Search YouTube for "Darwin's Legacy Stanford" for a series of useful lectures on evolution. Lecture 2 is especially relevant to the issue of religious views.


Evan said...

Theistic evolutionist here :)

I'll never understand the young-earth peeps.

Anonymous said...

european white males want to preserve the status quo and fear anything that threatens their top role in society, whether it be civil rights, evolution, or major changes in economy. science is not a search for truth but a means to keep everyone in their place

[kɹeɪ̯ɡ̊] said...

To me the only one which makes any sense (and is supported by reality) is scientific evolution.

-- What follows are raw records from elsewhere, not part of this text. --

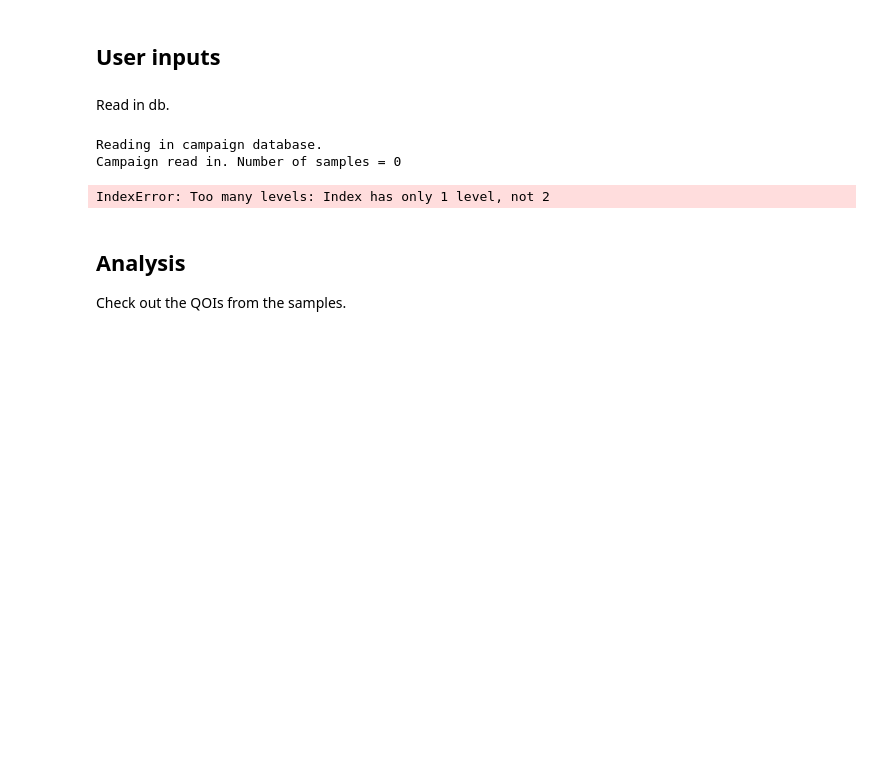
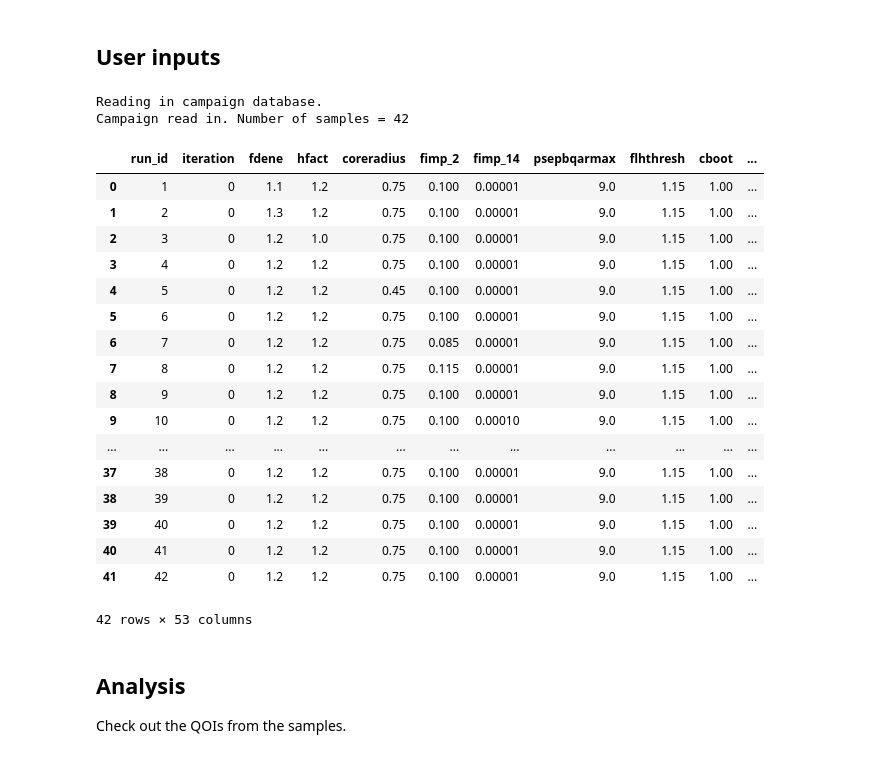
Before and after one commit to jonmaddock/easyVVUQ-process, a Jupyter notebook: max_net_elec/max_net_elec_analysis.ipynb, the cells around one changed output. Drawn from its saved outputs; the diff is of its cells as text; code cells hidden in the pictures; blank space fills up the shorter version.

```diff
--- a/max_net_elec/max_net_elec_analysis.ipynb
+++ b/max_net_elec/max_net_elec_analysis.ipynb
@@ -16,28 +8,0 @@ campaign_name = "max_net_elec_o3"
-# %% [markdown]
-Read in db.
-# %%
-campaign_dir_matches = Path(WORK_DIR).glob(f"{campaign_name}*")
-campaign_dir_matches_list = list(campaign_dir_matches)
-if len(campaign_dir_matches_list) > 1:
-    raise ValueError("Multiple campaigns exist with that name.")
-
-db_location = (campaign_dir_matches_list[0] / "campaign.db").resolve()
-
-print("Reading in campaign database.")
-# /// prefix is required before absolute path
-db_location_prefixed = f"sqlite:///{db_location}"
-campaign = uq.Campaign(
-    db_location=db_location_prefixed, name=campaign_name, work_dir=WORK_DIR
-)
-
-samples = campaign.get_collation_result()
-sample_count = samples.shape[0]
-print(f"Campaign read in. Number of samples = {sample_count}")
-
-# Drop strange multi-index of 0
-samples.columns = samples.columns.droplevel(1)
-# samples
-# %% [output]
-Reading in campaign database.
-Campaign read in. Number of samples = 0
-IndexError: Too many levels: Index has only 1 level, not 2
@@ -44,3 +11,27 @@ IndexError: Too many levels: Index has only 1 level, not 2
+# %%
+campaign, results = analyse.read_campaign(campaign_name)
+results
+# %% [output]
+Reading in campaign database.
+Campaign read in. Number of samples = 42
+|  | run_id | iteration | fdene | hfact | coreradius | fimp_2 | fimp_14 | psepbqarmax | flhthresh | cboot | ... |
+| 0 | 1 | 0 | 1.1 | 1.2 | 0.75 | 0.100 | 0.00001 | 9.0 | 1.15 | 1.00 | ... |
+| 1 | 2 | 0 | 1.3 | 1.2 | 0.75 | 0.100 | 0.00001 | 9.0 | 1.15 | 1.00 | ... |
+| 2 | 3 | 0 | 1.2 | 1.0 | 0.75 | 0.100 | 0.00001 | 9.0 | 1.15 | 1.00 | ... |
+| 3 | 4 | 0 | 1.2 | 1.2 | 0.75 | 0.100 | 0.00001 | 9.0 | 1.15 | 1.00 | ... |
+| 4 | 5 | 0 | 1.2 | 1.2 | 0.45 | 0.100 | 0.00001 | 9.0 | 1.15 | 1.00 | ... |
+| 5 | 6 | 0 | 1.2 | 1.2 | 0.75 | 0.100 | 0.00001 | 9.0 | 1.15 | 1.00 | ... |
+| 6 | 7 | 0 | 1.2 | 1.2 | 0.75 | 0.085 | 0.00001 | 9.0 | 1.15 | 1.00 | ... |
+| 7 | 8 | 0 | 1.2 | 1.2 | 0.75 | 0.115 | 0.00001 | 9.0 | 1.15 | 1.00 | ... |
+| 8 | 9 | 0 | 1.2 | 1.2 | 0.75 | 0.100 | 0.00001 | 9.0 | 1.15 | 1.00 | ... |
+| 9 | 10 | 0 | 1.2 | 1.2 | 0.75 | 0.100 | 0.00010 | 9.0 | 1.15 | 1.00 | ... |
+| ... | ... | ... | ... | ... | ... | ... | ... | ... | ... | ... | ... |
+| 37 | 38 | 0 | 1.2 | 1.2 | 0.75 | 0.100 | 0.00001 | 9.0 | 1.15 | 1.00 | ... |
+| 38 | 39 | 0 | 1.2 | 1.2 | 0.75 | 0.100 | 0.00001 | 9.0 | 1.15 | 1.00 | ... |
+| 39 | 40 | 0 | 1.2 | 1.2 | 0.75 | 0.100 | 0.00001 | 9.0 | 1.15 | 1.00 | ... |
+| 40 | 41 | 0 | 1.2 | 1.2 | 0.75 | 0.100 | 0.00001 | 9.0 | 1.15 | 1.00 | ... |
+| 41 | 42 | 0 | 1.2 | 1.2 | 0.75 | 0.100 | 0.00001 | 9.0 | 1.15 | 1.00 | ... |
+42 rows × 53 columns
 # %% [markdown]
 ## Analysis
 
```
Also changed, not shown: parts of 25 cells of this notebook, 2 other files.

There is zero evidence for any sort of theistic or deistic influence in evolution (nor for religion at all for that matter).

But I can accept theistic evolutionists only in as much as they believe in what science has proven, and have a belief about the reasons which mean nothing to me - but the other two are just so incredibly impossible and counter-indicated by science and reality to be completely ridiculous.

C. L. Hanson said...

I think you're a little off on the most conservative Mormon belief:

Mormonism historically divides the age of the Earth into thousand-year-long "dispensations" -- corresponding to days on Kolob (see the PoGP). So each of the days of the Genesis creation story (according to Mormon belief) is one thousand years long. I'm sure you've heard Mormons talk about what's going to happen in "the Millennium". The Millennium is the final dispensation in the LDS Plan of Salvation.

So a Mormon Young Earth Creationist would say the Earth is about twelve or thirteen thousand years old. The six thousand year figure (with creation taking six Earth days) is the fundamentalist Christian version.

I sorry to be making a nit-picky point, but it's interesting to me to see how ideas that were once key elements of Mormon theology have been de-emphasized to the point where lifelong Mormons are only fleetingly aware of them.

Sabayon said...

This is perhaps a reflection of growing up outside the corridor, but I don't actually know any Mormon young earth creationists (I'm sure they are out there though). Most people I've talked to have some sort of vague combination of theistic evolution and old-earth creationism. That is most people I've talked to about it believe God did more than set evolution in motion, and this "more" would have taken the basic shape of the Genesis story but they do accept evolution as true.